= What this task involves =
Could you reproduce every record below exactly, excluding all pictures?

↓

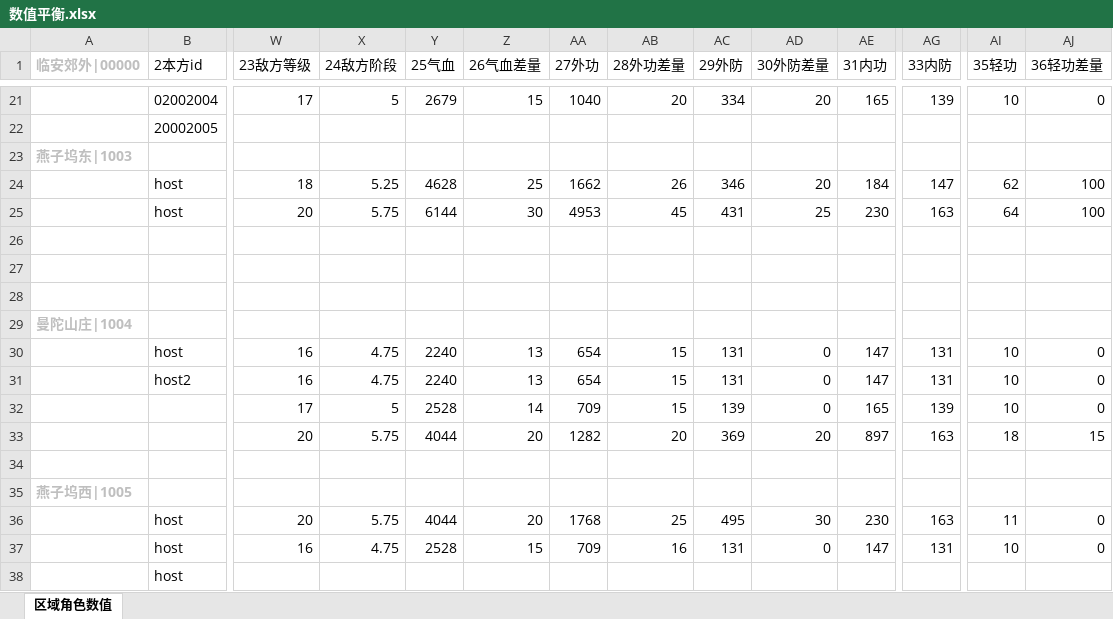
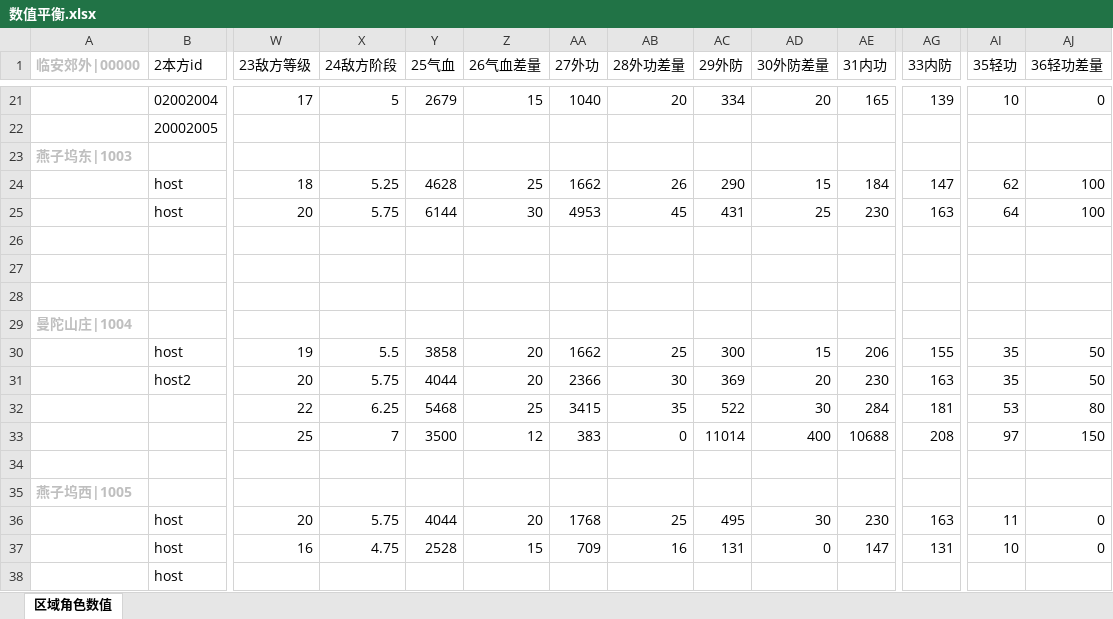
Before and after one commit to zhaoguo20002/MyWuXia, an Excel workbook: docs/数值平衡.xlsx, sheet 区域角色数值, drawn as a sheet; only a part is shown, gaps mark what is left out; values as stored, in another font and other column widths than the file's, no borders; removed rows and columns are numbered as before the commit, all else as after; rows hold the shown columns only; the diff names each change by its address in the sheet, - before the commit and + after, or states it on an @@ line.

```diff
--- a/docs/数值平衡.xlsx (sheet 区域角色数值)
+++ b/docs/数值平衡.xlsx (sheet 区域角色数值)
-AC24 (29外防): 346
+AC24 (29外防): 290
-AD24 (30外防差量): 20
+AD24 (30外防差量): 15
-W30 (23敌方等级): 16
+W30 (23敌方等级): 19
-X30 (24敌方阶段): 4.75
+X30 (24敌方阶段): 5.5
-Y30 (25气血): 2240
+Y30 (25气血): 3858
-Z30:Z31 (26气血差量): 13
+Z30:Z31 (26气血差量): 20
-AA30 (27外功): 654
+AA30 (27外功): 1662
-AB30 (28外功差量): 15
+AB30 (28外功差量): 25
-AC30 (29外防): 131
+AC30 (29外防): 300
-AD30 (30外防差量): 0
+AD30 (30外防差量): 15
-AE30 (31内功): 147
+AE30 (31内功): 206
-AG30 (33内防): 131
+AG30 (33内防): 155
-AI30:AI31 (35轻功): 10
+AI30:AI31 (35轻功): 35
-AJ30:AJ31 (36轻功差量): 0
+AJ30:AJ31 (36轻功差量): 50
-W31 (23敌方等级): 16
+W31 (23敌方等级): 20
-X31 (24敌方阶段): 4.75
+X31 (24敌方阶段): 5.75
-Y31 (25气血): 2240
+Y31 (25气血): 4044
-AA31 (27外功): 654
+AA31 (27外功): 2366
-AB31 (28外功差量): 15
+AB31 (28外功差量): 30
-AC31 (29外防): 131
+AC31 (29外防): 369
-AD31 (30外防差量): 0
+AD31 (30外防差量): 20
-AE31 (31内功): 147
+AE31 (31内功): 230
-AG31 (33内防): 131
+AG31 (33内防): 163
-row 32:  |  | 17 | 5 | 2528 | 14 | 709 | 15 | 139 | 0 | 165 | 139 | 10 | 0
-row 33:  |  | 20 | 5.75 | 4044 | 20 | 1282 | 20 | 369 | 20 | 897 | 163 | 18 | 15
+row 32:  |  | 22 | 6.25 | 5468 | 25 | 3415 | 35 | 522 | 30 | 284 | 181 | 53 | 80
+row 33:  |  | 25 | 7 | 3500 | 12 | 383 | 0 | 11014 | 400 | 10688 | 208 | 97 | 150
```
Also changed, not shown: docs/秘籍数值.xlsx, 10 other files.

↑

= Written solution =
Before and after one commit to zhaoguo20002/MyWuXia, an Excel workbook: docs/数值平衡.xlsx, sheet 区域角色数值, drawn as a sheet; only a part is shown, gaps mark what is left out; values as stored, in another font and other column widths than the file's, no borders; removed rows and columns are numbered as before the commit, all else as after; rows hold the shown columns only; the diff names each change by its address in the sheet, - before the commit and + after, or states it on an @@ line.

```diff
--- a/docs/数值平衡.xlsx (sheet 区域角色数值)
+++ b/docs/数值平衡.xlsx (sheet 区域角色数值)
-AC24 (29外防): 346
+AC24 (29外防): 290
-AD24 (30外防差量): 20
+AD24 (30外防差量): 15
-W30 (23敌方等级): 16
+W30 (23敌方等级): 19
-X30 (24敌方阶段): 4.75
+X30 (24敌方阶段): 5.5
-Y30 (25气血): 2240
+Y30 (25气血): 3858
-Z30:Z31 (26气血差量): 13
+Z30:Z31 (26气血差量): 20
-AA30 (27外功): 654
+AA30 (27外功): 1662
-AB30 (28外功差量): 15
+AB30 (28外功差量): 25
-AC30 (29外防): 131
+AC30 (29外防): 300
-AD30 (30外防差量): 0
+AD30 (30外防差量): 15
-AE30 (31内功): 147
+AE30 (31内功): 206
-AG30 (33内防): 131
+AG30 (33内防): 155
-AI30:AI31 (35轻功): 10
+AI30:AI31 (35轻功): 35
-AJ30:AJ31 (36轻功差量): 0
+AJ30:AJ31 (36轻功差量): 50
-W31 (23敌方等级): 16
+W31 (23敌方等级): 20
-X31 (24敌方阶段): 4.75
+X31 (24敌方阶段): 5.75
-Y31 (25气血): 2240
+Y31 (25气血): 4044
-AA31 (27外功): 654
+AA31 (27外功): 2366
-AB31 (28外功差量): 15
+AB31 (28外功差量): 30
-AC31 (29外防): 131
+AC31 (29外防): 369
-AD31 (30外防差量): 0
+AD31 (30外防差量): 20
-AE31 (31内功): 147
+AE31 (31内功): 230
-AG31 (33内防): 131
+AG31 (33内防): 163
-row 32:  |  | 17 | 5 | 2528 | 14 | 709 | 15 | 139 | 0 | 165 | 139 | 10 | 0
-row 33:  |  | 20 | 5.75 | 4044 | 20 | 1282 | 20 | 369 | 20 | 897 | 163 | 18 | 15
+row 32:  |  | 22 | 6.25 | 5468 | 25 | 3415 | 35 | 522 | 30 | 284 | 181 | 53 | 80
+row 33:  |  | 25 | 7 | 3500 | 12 | 383 | 0 | 11014 | 400 | 10688 | 208 | 97 | 150
```
Also changed, not shown: docs/秘籍数值.xlsx, 10 other files.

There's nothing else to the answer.